▸ Extracted information:
• • • • •

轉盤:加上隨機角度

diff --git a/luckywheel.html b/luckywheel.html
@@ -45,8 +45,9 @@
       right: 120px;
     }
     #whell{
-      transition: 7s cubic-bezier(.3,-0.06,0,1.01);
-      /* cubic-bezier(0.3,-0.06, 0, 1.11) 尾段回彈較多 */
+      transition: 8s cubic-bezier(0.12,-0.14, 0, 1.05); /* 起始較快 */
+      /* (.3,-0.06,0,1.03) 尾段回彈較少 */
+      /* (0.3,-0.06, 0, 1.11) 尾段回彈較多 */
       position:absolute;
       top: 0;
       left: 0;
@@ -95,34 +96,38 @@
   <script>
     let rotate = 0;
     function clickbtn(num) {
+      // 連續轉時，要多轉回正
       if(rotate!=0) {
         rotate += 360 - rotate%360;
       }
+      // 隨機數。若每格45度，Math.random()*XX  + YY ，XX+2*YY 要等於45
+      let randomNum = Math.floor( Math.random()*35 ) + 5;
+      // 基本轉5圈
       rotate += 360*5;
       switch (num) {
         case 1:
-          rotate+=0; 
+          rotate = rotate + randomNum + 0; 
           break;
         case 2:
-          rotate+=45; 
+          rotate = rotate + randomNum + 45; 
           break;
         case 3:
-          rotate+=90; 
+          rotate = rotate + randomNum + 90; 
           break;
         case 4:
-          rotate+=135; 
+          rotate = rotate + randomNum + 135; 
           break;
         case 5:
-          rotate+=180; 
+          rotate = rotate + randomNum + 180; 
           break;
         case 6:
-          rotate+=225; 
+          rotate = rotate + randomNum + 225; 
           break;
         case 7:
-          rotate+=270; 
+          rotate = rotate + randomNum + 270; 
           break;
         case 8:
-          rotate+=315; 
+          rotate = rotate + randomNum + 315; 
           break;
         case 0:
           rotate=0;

• • • • •

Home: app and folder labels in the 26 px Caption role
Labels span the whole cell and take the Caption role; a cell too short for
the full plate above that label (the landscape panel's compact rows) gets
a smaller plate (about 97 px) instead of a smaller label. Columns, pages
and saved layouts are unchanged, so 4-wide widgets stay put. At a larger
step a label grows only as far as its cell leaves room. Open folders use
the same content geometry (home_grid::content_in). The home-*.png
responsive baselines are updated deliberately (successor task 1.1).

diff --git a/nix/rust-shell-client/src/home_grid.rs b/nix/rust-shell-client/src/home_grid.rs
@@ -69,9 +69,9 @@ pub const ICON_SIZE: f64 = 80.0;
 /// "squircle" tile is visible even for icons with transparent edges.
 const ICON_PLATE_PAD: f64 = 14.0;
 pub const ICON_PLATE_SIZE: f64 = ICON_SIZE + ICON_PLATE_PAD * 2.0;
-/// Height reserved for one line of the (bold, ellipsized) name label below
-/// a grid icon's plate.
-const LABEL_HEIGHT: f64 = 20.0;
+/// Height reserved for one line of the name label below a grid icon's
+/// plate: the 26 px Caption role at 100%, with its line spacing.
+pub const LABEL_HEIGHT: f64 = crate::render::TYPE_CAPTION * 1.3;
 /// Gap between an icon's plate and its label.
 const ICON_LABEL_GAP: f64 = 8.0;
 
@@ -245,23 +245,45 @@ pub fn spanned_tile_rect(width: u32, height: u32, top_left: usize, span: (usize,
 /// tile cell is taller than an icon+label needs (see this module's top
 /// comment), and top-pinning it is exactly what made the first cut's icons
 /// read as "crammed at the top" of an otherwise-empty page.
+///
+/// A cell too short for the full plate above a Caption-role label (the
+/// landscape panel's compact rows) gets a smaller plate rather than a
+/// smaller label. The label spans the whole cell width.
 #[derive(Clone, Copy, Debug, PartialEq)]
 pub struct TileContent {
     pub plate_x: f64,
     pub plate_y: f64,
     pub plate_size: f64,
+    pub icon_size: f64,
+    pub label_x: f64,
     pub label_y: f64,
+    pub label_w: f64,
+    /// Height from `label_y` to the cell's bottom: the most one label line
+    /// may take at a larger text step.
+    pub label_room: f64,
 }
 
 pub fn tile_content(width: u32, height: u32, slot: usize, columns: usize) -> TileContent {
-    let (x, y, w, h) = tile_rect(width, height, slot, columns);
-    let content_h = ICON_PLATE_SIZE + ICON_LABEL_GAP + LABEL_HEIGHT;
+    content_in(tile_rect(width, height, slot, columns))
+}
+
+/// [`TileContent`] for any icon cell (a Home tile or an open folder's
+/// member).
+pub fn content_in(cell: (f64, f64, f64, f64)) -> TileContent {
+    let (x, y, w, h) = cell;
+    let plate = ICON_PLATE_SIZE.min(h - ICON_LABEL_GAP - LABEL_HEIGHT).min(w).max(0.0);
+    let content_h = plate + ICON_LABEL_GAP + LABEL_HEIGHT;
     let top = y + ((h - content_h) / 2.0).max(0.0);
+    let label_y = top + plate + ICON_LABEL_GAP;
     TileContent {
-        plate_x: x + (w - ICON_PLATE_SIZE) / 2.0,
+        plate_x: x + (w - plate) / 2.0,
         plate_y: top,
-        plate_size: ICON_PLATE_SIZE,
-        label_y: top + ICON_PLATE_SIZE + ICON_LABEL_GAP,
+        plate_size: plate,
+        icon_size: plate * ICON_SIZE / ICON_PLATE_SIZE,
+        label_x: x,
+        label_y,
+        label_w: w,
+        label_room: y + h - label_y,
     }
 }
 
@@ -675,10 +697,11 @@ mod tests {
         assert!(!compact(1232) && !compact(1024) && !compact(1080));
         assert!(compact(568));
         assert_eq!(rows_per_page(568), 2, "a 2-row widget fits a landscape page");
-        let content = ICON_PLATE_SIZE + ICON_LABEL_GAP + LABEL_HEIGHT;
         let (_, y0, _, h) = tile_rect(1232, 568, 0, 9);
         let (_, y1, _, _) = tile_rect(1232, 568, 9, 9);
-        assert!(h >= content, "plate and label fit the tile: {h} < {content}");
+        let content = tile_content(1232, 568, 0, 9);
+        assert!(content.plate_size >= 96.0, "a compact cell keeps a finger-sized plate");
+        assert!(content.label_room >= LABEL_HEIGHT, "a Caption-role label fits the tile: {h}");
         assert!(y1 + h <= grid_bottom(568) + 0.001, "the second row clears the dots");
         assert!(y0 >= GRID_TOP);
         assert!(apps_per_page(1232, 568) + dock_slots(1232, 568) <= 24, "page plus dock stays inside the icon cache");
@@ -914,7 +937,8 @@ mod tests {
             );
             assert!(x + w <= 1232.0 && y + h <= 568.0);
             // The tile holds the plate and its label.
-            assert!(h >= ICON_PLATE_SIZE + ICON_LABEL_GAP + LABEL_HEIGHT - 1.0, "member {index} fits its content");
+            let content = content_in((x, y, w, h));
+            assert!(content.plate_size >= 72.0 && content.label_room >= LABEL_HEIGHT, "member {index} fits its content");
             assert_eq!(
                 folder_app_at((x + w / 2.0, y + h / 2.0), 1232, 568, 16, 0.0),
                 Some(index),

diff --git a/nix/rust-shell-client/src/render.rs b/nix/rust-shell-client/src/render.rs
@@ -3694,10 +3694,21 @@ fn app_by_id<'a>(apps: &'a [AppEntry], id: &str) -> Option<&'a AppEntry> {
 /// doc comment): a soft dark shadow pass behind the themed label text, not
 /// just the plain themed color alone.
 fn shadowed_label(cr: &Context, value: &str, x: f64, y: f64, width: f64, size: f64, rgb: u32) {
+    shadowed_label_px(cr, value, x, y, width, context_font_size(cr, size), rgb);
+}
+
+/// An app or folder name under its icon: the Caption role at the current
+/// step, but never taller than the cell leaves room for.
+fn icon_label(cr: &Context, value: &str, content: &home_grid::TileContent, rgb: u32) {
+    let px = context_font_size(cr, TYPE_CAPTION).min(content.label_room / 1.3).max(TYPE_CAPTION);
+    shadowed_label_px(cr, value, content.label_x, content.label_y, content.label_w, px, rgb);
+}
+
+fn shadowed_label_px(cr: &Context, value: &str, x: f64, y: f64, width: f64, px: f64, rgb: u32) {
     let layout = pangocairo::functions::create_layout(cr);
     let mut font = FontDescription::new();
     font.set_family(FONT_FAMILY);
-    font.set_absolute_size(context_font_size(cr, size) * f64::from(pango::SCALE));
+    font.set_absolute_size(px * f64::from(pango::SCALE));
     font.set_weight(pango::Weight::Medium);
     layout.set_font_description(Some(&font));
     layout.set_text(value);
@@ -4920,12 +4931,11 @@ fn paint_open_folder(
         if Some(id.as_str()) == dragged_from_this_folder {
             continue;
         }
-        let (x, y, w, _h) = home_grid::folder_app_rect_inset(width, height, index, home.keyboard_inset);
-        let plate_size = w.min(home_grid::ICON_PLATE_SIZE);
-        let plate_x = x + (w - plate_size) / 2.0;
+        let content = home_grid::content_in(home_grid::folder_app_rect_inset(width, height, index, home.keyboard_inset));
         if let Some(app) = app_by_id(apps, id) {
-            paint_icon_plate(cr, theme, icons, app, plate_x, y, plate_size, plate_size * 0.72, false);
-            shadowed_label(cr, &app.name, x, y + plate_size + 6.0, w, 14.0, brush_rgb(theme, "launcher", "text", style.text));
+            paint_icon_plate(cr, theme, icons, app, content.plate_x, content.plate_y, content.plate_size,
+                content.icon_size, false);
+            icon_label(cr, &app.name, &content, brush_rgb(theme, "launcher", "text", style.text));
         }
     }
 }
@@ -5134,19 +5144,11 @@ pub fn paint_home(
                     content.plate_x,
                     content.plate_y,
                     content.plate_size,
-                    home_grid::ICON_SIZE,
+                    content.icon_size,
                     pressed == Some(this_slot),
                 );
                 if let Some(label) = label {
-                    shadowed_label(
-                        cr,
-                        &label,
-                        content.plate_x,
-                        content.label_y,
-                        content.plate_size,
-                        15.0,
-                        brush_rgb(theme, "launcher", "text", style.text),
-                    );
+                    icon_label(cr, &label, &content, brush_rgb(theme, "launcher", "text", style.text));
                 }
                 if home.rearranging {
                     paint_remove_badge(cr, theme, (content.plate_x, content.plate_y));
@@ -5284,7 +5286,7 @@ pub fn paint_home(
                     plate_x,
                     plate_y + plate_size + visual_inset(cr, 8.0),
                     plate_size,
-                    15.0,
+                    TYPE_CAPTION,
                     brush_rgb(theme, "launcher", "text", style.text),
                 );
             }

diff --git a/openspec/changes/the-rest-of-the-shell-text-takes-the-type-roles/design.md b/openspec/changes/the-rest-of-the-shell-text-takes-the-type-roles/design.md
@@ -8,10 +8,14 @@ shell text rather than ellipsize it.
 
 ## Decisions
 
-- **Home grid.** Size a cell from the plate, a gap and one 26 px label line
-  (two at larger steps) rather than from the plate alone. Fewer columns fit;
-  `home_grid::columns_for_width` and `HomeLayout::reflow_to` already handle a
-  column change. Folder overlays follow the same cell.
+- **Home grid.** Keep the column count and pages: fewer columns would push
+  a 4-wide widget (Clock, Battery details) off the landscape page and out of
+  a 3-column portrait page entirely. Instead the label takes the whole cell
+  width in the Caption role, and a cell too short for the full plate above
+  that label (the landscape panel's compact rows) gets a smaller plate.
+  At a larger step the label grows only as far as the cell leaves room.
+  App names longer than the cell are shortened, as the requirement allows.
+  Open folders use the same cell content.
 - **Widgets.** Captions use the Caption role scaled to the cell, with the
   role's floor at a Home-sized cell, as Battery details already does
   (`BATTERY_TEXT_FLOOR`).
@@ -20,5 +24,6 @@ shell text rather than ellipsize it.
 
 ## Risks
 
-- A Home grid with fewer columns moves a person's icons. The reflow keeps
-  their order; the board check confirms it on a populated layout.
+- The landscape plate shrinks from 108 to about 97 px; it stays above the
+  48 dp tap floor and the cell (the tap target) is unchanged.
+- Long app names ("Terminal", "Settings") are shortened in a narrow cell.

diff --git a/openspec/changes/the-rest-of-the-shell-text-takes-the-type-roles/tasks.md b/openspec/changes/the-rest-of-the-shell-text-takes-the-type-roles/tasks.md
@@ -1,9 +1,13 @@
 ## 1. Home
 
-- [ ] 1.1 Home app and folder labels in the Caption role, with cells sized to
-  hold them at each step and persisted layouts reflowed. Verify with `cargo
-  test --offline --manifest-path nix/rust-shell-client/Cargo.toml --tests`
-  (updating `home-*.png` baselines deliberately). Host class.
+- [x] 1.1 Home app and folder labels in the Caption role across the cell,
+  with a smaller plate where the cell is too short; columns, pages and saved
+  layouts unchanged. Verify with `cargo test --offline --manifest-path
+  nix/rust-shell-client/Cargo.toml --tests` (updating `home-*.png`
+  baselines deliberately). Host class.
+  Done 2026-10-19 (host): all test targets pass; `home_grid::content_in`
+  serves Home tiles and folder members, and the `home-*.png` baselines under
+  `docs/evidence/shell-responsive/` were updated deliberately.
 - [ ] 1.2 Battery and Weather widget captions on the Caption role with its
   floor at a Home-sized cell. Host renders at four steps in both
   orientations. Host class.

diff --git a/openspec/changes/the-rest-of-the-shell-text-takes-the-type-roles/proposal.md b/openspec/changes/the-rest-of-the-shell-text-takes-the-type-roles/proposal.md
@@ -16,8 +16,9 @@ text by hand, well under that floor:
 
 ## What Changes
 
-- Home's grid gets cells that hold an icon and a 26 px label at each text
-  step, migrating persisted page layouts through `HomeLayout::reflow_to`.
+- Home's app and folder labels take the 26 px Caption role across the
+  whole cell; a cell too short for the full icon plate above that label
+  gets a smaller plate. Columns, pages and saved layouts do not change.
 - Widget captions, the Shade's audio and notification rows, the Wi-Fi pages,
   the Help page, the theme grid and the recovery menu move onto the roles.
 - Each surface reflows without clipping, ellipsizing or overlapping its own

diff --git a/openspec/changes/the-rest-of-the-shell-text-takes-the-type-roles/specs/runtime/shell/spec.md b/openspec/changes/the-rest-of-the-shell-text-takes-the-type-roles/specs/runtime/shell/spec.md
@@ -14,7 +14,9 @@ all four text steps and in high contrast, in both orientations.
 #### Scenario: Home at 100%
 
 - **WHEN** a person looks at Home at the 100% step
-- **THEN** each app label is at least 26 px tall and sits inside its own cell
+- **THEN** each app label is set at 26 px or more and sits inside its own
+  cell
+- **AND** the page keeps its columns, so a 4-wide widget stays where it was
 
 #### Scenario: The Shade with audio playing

• • • • •

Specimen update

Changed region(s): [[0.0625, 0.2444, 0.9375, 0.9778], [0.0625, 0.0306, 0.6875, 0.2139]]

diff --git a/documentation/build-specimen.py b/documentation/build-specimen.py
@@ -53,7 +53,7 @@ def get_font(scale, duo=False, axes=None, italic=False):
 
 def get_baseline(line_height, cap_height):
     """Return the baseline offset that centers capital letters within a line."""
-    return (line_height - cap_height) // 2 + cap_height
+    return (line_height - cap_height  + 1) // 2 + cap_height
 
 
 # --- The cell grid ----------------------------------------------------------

• • • • •

▸ What is needed:
Lines with "that" in the records: how many are there? Give only the number.

▸ The answer:
6